Many of the exercises the Ancient Greeks did would be recognizable today. For equipment, they often used their environment but there was also some equipment that was custom-made.
Contrary to what one might think, the Ancient Greeks had a good understanding of physiology. They were capable of devising complex training regimes and were aware of the importance of nutrition.
Exercise has a long history and certainly pre-dates the ancient Greeks. On training for warfare
Ancient military training had similarities to the movements performed
in nature by our cavemen brethren, but with more structure and a
different end goal. Young men practiced fundamental skills such as
walking and running on uneven terrains, jumping, crawling, climbing,
lifting and carrying heavy things, throwing and catching, unarmed
fighting, and weapons training.
On the theme of war, dancing was also used for young Spartans starting their training. They
...learnt the pyrriche, a dance while carrying weapons which trained
the young man in his movements under arms.
Source: N. Sekunda, R. Hook, Spartan Army
The ancient Greeks, like those before them, made use of their environment. For example, they
weight trained with
activities such as stone lifting, stone throwing, wrestling and rope
climbing. Training in ancient Greece, particularly for the Spartans,
was structured and extremely intense.
body weight exercises such as pushups or pullups. The Ancient Greeks
would use resistance in their strength training methods by using
stones, logs, animals or each other to help increase their strength.
"Athlete lifting stones, probably for weight training, although his tucked-up garment suggests manual labor. Interior of red figure kyhx." Source: W. E. Sweet, Sport and Recreation in Ancient Greece
The Greeks used Halteres (pictured below, sort of stone dumbbells) for sporting events and, according to Philostratos (cited in Sweet) for exercising.
Attrib: Portum at English Wikipedia [CC BY-SA 3.0 (https://creativecommons.org/licenses/by-sa/3.0) or GFDL (http://www.gnu.org/copyleft/fdl.html)], from Wikimedia Commons
Exercising took place both in the Gymnasium and outside, using the terrain. For example, for the latter there were
...daily physical activities believed to enhance conditioning, such as
digging, horse riding, walking, hunting and fishing.
The same source also cites a number of other exercises, some of which could have been done indoors or outdoors:
Punching bags were used, as well as shadow-boxing techniques. Bends
were used to strengthen the upper body. Various running exercises,
including high-resistance running in sand, were employed to improve
lower body fitness and aerobic performance. A variety of jumps are
also described, while upper body strength was cultivated using rope
climbing and other instruments.
Training for athletes was taken very seriously:
A structured training regime in ancient Greece included three stages:

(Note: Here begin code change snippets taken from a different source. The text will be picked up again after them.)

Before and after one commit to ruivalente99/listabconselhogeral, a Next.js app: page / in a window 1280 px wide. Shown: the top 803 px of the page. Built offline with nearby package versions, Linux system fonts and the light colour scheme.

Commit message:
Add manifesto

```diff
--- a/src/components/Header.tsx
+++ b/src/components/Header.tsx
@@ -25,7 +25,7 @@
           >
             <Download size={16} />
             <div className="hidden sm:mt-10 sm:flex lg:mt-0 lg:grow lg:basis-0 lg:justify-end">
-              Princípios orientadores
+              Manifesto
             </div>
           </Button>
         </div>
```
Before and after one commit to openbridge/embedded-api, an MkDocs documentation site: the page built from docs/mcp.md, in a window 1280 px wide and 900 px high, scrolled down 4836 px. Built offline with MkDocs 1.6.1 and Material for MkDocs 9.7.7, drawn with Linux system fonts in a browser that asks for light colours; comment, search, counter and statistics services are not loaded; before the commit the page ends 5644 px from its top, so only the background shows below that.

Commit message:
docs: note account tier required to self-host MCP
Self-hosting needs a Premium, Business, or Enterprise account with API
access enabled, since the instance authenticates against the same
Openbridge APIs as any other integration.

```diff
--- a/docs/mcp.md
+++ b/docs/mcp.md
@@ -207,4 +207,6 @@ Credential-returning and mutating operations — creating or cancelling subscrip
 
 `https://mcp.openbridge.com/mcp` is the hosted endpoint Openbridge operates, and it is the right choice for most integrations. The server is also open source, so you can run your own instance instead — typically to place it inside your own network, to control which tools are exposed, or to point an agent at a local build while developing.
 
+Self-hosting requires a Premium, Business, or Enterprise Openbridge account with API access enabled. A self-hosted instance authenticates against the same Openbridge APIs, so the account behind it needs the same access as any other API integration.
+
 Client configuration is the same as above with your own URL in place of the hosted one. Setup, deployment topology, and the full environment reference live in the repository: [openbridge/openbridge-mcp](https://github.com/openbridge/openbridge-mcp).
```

warm-up, training and cool-down – much in line with current advice
from the American Heart Association.
Contrary to what one might think, the ancient Greeks were certainly not in the dark about physiology. For example,
Hippocrates and Galen, best known for their contributions to medicine,
observed athletes while they trained, in order to understand the human
body, and developed anatomical and nutritional guides to improve
An enormous body of knowledge went into sports training in Classical
Greece, much of which remains in use today, or is being rediscovered.
Most impressive is that training was a total discipline, combining
elements of biology, physiology, ergometry and sports medicine, and
was fully integrated with philosophy and politics.
However, balance was considered by at least some ancient Greek writers to be essential. Note this from an abstract on texts of the Corpus Hippocraticum, Plato and Aristotle:
...health is the consequence of an adequate balance between the four
major body humours and between feeding and physical exercises;
instead, illness comes when this balance is broken, either for lack
or, as in the case of the athletes, due to an excess....Athletes' way of life and training....neglect the development of intellectual and moral qualities.
Exercise was thus not just recommended for athletes, but for everyone. Anton Powell, in Athens and Sparta: Constructing Greek Political and
Social History from 478 BC, cites Xenophon's Oikonomikos, in which he relates this to housewives; those who want to be the 'model wife' are
...advised to do work which
involves some physical exercise, such as kneading dough, shaking and
folding cloaks and bedclothes, and walking around to supervise the
slaves. The exercise, it is said, would give her a better appetite,
make her healthier and help her appearance to be more alluring to her
husband than that of the slave women.